Immunization via the use of whole pathogen (or its biological component) has been one of the most successful public health interventions. Historically, Edward Jenner pioneered the modern vaccination in the late 17th century and since; vaccine research has been evolving rapidly. The practice of conventional vaccination, with attenuated or killed pathogen, was accepted worldwide and with this strategy, protections against many diseases were established. Nevertheless, not all diseases can be prevented via the conventional vaccination approach. For example, there is no vaccine against group A streptococcus (GAS), hookworm or schistosome infection, although recent statistics shows that these diseases affect almost a billion people worldwide (i.e. high demand for vaccines). The conventional vaccination via the use of weakened or killed GAS pathogen could result in the development of fatal autoimmune diseases (i.e. rheumatic fever and rheumatic heart disease), while vaccination using whole hookworm or schistosome parasite failed to develop protection in human, despite these vaccines were successful in animal (murine and/or canine) models. Therefore, synthetic vaccination approach via the use of minimal pathologic component (subunit peptide) necessary to stimulate immune response has the potential to address the drawbacks of using conventional vaccination approach. However, as peptides are poor immunogens on their own, the approach necessitates the use of adjuvants (immunostimulant) or carrier molecules to boost the vaccines’ immunogenicity.
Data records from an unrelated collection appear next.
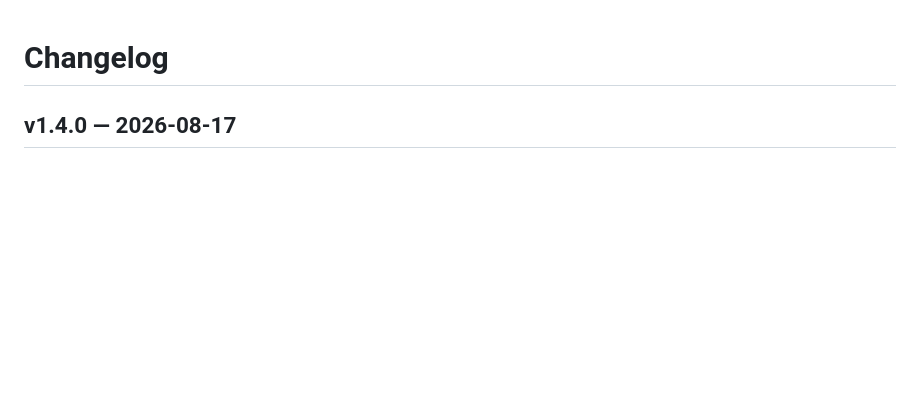
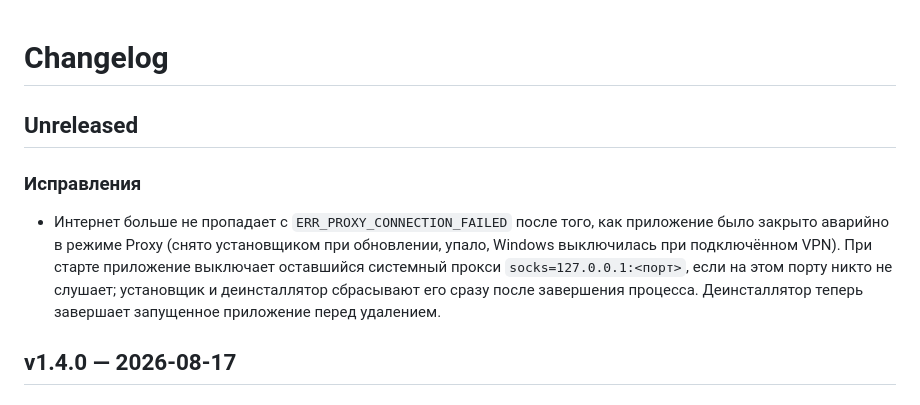
Before and after one commit to KUB2B/KUB-Connect, a Markdown page: CHANGELOG.md, the part around the change. GitHub-like rendering; blank space fills up the shorter version.

Commit message:
docs(changelog): note stale system proxy fix
Co-Authored-By: Claude Opus 5.5 <noreply@anthropic.com>

```diff
--- a/CHANGELOG.md
+++ b/CHANGELOG.md
@@ -1,4 +1,15 @@
 # Changelog
+
+## Unreleased
+
+### Исправления
+- Интернет больше не пропадает с `ERR_PROXY_CONNECTION_FAILED` после того, как
+  приложение было закрыто аварийно в режиме Proxy (снято установщиком при
+  обновлении, упало, Windows выключилась при подключённом VPN). При старте
+  приложение выключает оставшийся системный прокси `socks=127.0.0.1:<порт>`,
+  если на этом порту никто не слушает; установщик и деинсталлятор сбрасывают
+  его сразу после завершения процесса. Деинсталлятор теперь завершает
+  запущенное приложение перед удалением.
 
 ## v1.4.0 — 2026-08-17
 
```
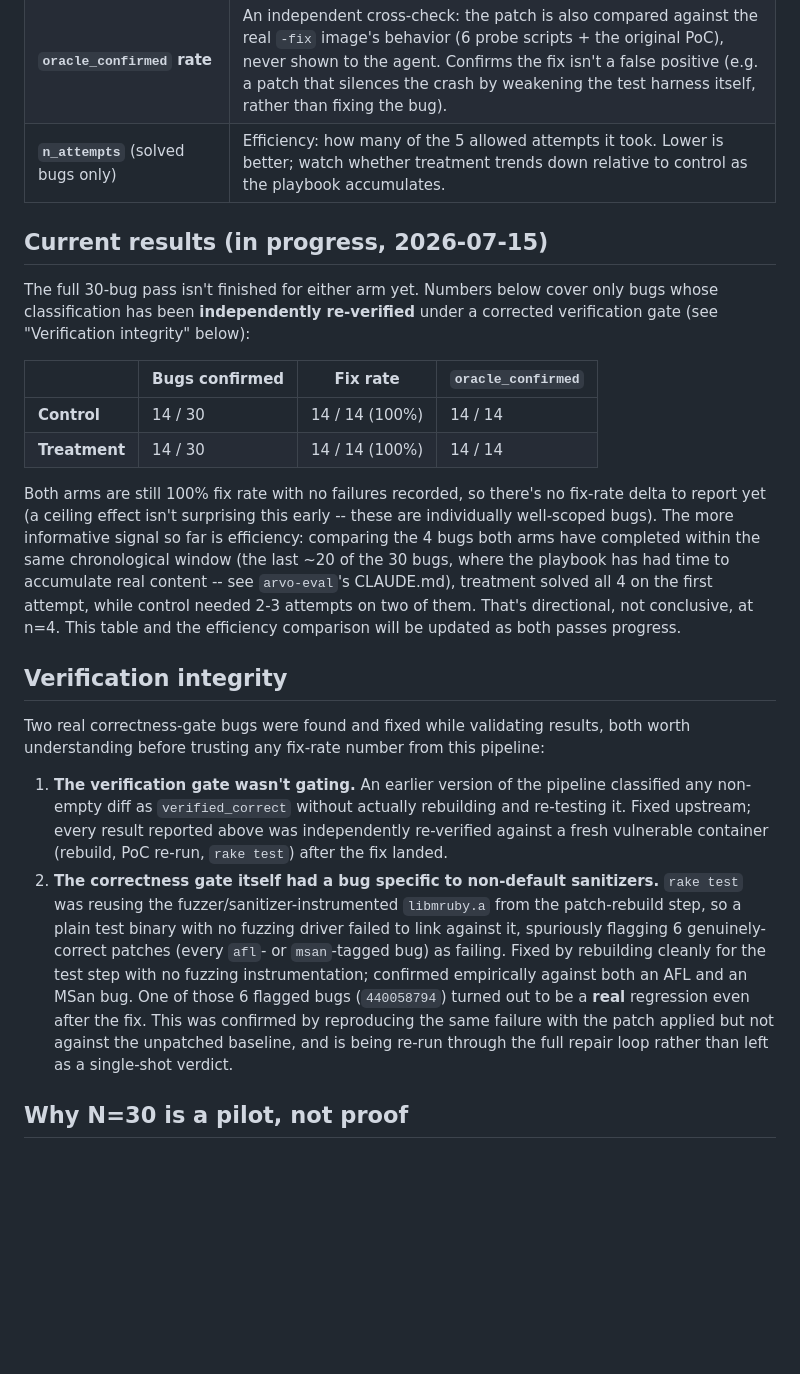
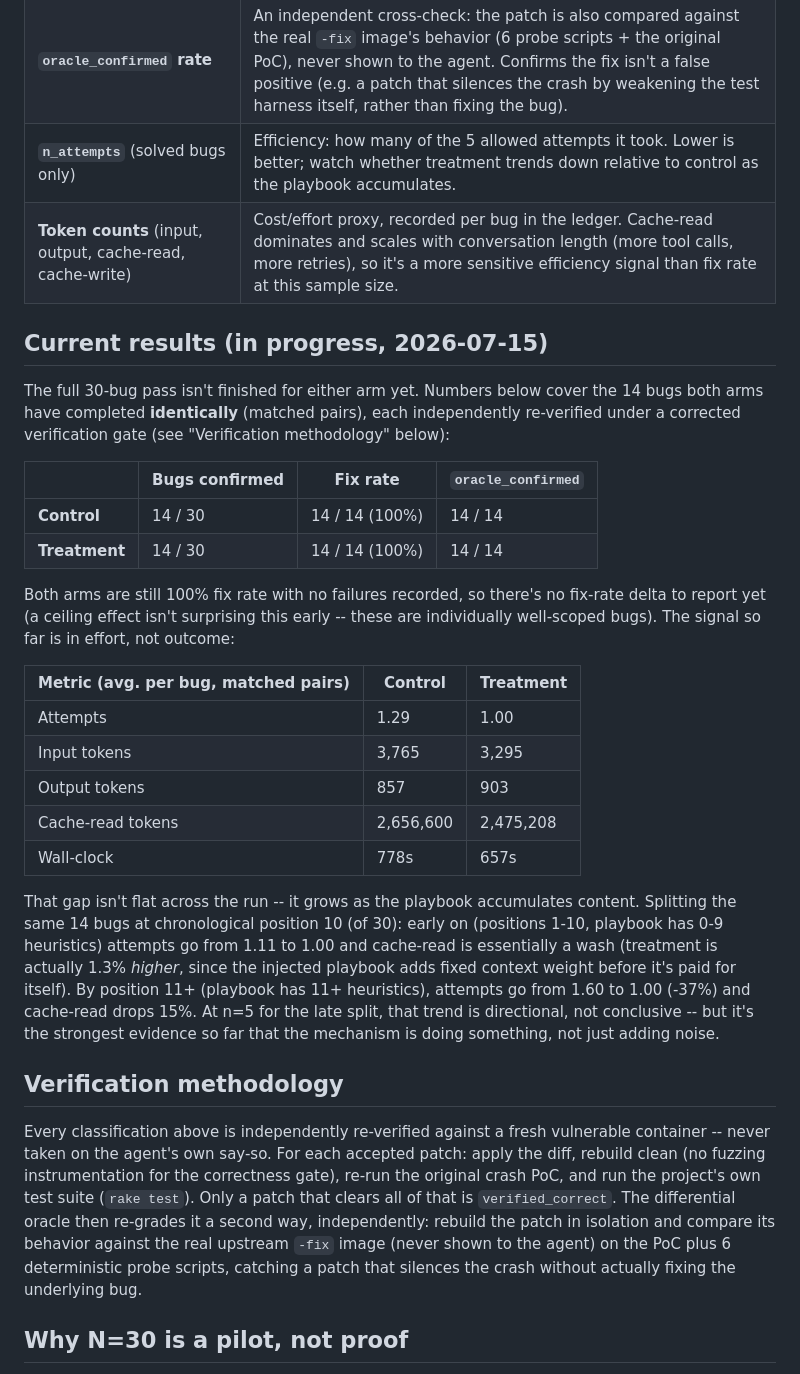
Before and after one commit to sysec-uic/Panacea, a Markdown page: EVALUATION.md, the part around the change. Rendered like a GitHub page; blank space fills up the shorter version.

Commit message:
docs: add token-count metrics, reframe verification section as methodology
Metrics table and results now include token/effort comparisons (matched
pairs + early-vs-late split), not just fix rate. Verification section
describes the current methodology instead of narrating past bugs found
while building it.

```diff
--- a/EVALUATION.md
+++ b/EVALUATION.md
@@ -41,12 +41,14 @@ every bug.
 | **Fix rate** (`verified_correct` / total attempted) | The primary metric. A patch is `verified_correct` only if it applies cleanly to a fresh vulnerable container, rebuilds, makes the crash go away, and passes mruby's own correctness test suite (`rake test`), not just "the agent produced a diff." |
 | **`oracle_confirmed` rate** | An independent cross-check: the patch is also compared against the real `-fix` image's behavior (6 probe scripts + the original PoC), never shown to the agent. Confirms the fix isn't a false positive (e.g. a patch that silences the crash by weakening the test harness itself, rather than fixing the bug). |
 | **`n_attempts`** (solved bugs only) | Efficiency: how many of the 5 allowed attempts it took. Lower is better; watch whether treatment trends down relative to control as the playbook accumulates. |
+| **Token counts** (input, output, cache-read, cache-write) | Cost/effort proxy, recorded per bug in the ledger. Cache-read dominates and scales with conversation length (more tool calls, more retries), so it's a more sensitive efficiency signal than fix rate at this sample size. |
 
 ## Current results (in progress, 2026-07-15)
 
-The full 30-bug pass isn't finished for either arm yet. Numbers below cover only
-bugs whose classification has been **independently re-verified** under a corrected
-verification gate (see "Verification integrity" below):
+The full 30-bug pass isn't finished for either arm yet. Numbers below cover the
+14 bugs both arms have completed **identically** (matched pairs), each
+independently re-verified under a corrected verification gate (see
+"Verification methodology" below):
 
 | | Bugs confirmed | Fix rate | `oracle_confirmed` |
 |---|---|---|---|
@@ -55,35 +57,39 @@ verification gate (see "Verification integrity" below):
 
 Both arms are still 100% fix rate with no failures recorded, so there's no
 fix-rate delta to report yet (a ceiling effect isn't surprising this early --
-these are individually well-scoped bugs). The more informative signal so far is
-efficiency: comparing the 4 bugs both arms have completed within the same
-chronological window (the last ~20 of the 30 bugs, where the playbook has had
-time to accumulate real content -- see `arvo-eval`'s CLAUDE.md), treatment
-solved all 4 on the first attempt, while control needed 2-3 attempts on two of
-them. That's directional, not conclusive, at n=4. This table and the efficiency
-comparison will be updated as both passes progress.
+these are individually well-scoped bugs). The signal so far is in effort, not
+outcome:
 
-## Verification integrity
+| Metric (avg. per bug, matched pairs) | Control | Treatment |
+|---|---|---|
+| Attempts | 1.29 | 1.00 |
+| Input tokens | 3,765 | 3,295 |
+| Output tokens | 857 | 903 |
+| Cache-read tokens | 2,656,600 | 2,475,208 |
+| Wall-clock | 778s | 657s |
 
-Two real correctness-gate bugs were found and fixed while validating results, both
-worth understanding before trusting any fix-rate number from this pipeline:
+That gap isn't flat across the run -- it grows as the playbook accumulates
+content. Splitting the same 14 bugs at chronological position 10 (of 30):
+early on (positions 1-10, playbook has 0-9 heuristics) attempts go from 1.11
+to 1.00 and cache-read is essentially a wash (treatment is actually 1.3%
+*higher*, since the injected playbook adds fixed context weight before it's
+paid for itself). By position 11+ (playbook has 11+ heuristics), attempts go
+from 1.60 to 1.00 (-37%) and cache-read drops 15%. At n=5 for the late split,
+that trend is directional, not conclusive -- but it's the strongest evidence
+so far that the mechanism is doing something, not just adding noise.
 
-1. **The verification gate wasn't gating.** An earlier version of the pipeline
-   classified any non-empty diff as `verified_correct` without actually rebuilding
-   and re-testing it. Fixed upstream; every result reported above was independently
-   re-verified against a fresh vulnerable container (rebuild, PoC re-run, `rake test`)
-   after the fix landed.
-2. **The correctness gate itself had a bug specific to non-default sanitizers.**
-   `rake test` was reusing the fuzzer/sanitizer-instrumented `libmruby.a` from the
-   patch-rebuild step, so a plain test binary with no fuzzing driver failed to link
-   against it, spuriously flagging 6 genuinely-correct patches (every `afl`- or
-   `msan`-tagged bug) as failing. Fixed by rebuilding cleanly for the test step
-   with no fuzzing instrumentation; confirmed empirically against both an AFL and
-   an MSan bug. One of those 6 flagged bugs (`440058794`) turned out to be a
-   **real** regression even after the fix. This was confirmed by reproducing the same
-   failure with the patch applied but not against the unpatched baseline, and is
-   being re-run through the full repair loop rather than left as a single-shot
-   verdict.
+## Verification methodology
+
+Every classification above is independently re-verified against a fresh
+vulnerable container -- never taken on the agent's own say-so. For each
+accepted patch: apply the diff, rebuild clean (no fuzzing instrumentation for
+the correctness gate), re-run the original crash PoC, and run the project's
+own test suite (`rake test`). Only a patch that clears all of that is
+`verified_correct`. The differential oracle then re-grades it a second way,
+independently: rebuild the patch in isolation and compare its behavior
+against the real upstream `-fix` image (never shown to the agent) on the PoC
+plus 6 deterministic probe scripts, catching a patch that silences the crash
+without actually fixing the underlying bug.
 
 ## Why N=30 is a pilot, not proof
 
```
In this PhD research project, novel carrier systems/delivery platforms were utilized for the development of synthetic (subunit) vaccines against three pathogens: Streptococcus pyogenes (GAS), Necator americanus (hookworm) and Schistosoma mansoni (schistosome). Two types of acrylate polymers, linear- and dendritic-poly(t-butyl)acrylate (PtBA), were used for the GAS vaccine development project while the lipid core peptide (LCP) systems were used for the development of self-adjuvanting vaccines against hookworm and schistosome infections. This research work mainly involved the design of peptide epitope, the synthesis of the subunit peptide and the delivery platforms, the conjugation peptides to the delivery platforms and immunological evaluation of the vaccine candidates in (inbred) mice model.
• The synthetic pathway to produce self-assembled polymer-peptide hybrid vaccines via copper catalysed azide-alkyne cycloaddition (CuAAC) reaction was established for the development of vaccine candidates against GAS. The candidates were able to form distinct nanoparticles with sizes of 500 nm and 20 nm, for the linear- and dendritic- PtBA, respectively. The conjugates were able to stimulate IgG secretion against J14 peptide after a single-dose immunization, without the use of additional adjuvant.
• Vaccines that are able to stimulate the humoral response (production of neutralizing antibodies) are vital for the development of therapeutics against hookworm infection. Alternative approach in designing the minimal B-cell peptide epitopes against hookworm aspartic protease (APR-1) was established using bioinformatics tools (i.e. computational methods). The epitopes were conjugated to two LCP carriers via stepwise solid peptide synthesis (SPPS) and CuAAC reactions. The vaccine candidates were able to self-assemble into nanoparticles and their potency in eliciting IgG antibodies were established.
• Prior research using LCP vaccine against schistosome parasite was able to produce neutralizing IgG antibodies against the parasite’s cathepsin D protein. Unfortunately, inconsistencies in the antibody production were observed between mice. Based on the preliminary results, novel vaccines were designed to include a T helper epitope and synthesized via SPPS. Additionally, a new B cell epitope was designed using bioinformatics tools and conjugated to the LCP system bearing a T helper epitope. The improved and new vaccine candidates efficiently elicited high antibody titres, comparable to the strong but toxic Freund’s adjuvant.
The poor immunogenicity of peptide-based vaccines was overcome with the application of the self-adjuvanting PtBA and LCP carrier systems. The subunit peptides conjugated to the carriers have been shown to be able to produce strong antibody response without the use of additional toxic adjuvant. These findings suggested that the novel carrier systems have great potentials as self-adjuvanting vaccine carriers for the development of subunit peptide-based vaccines.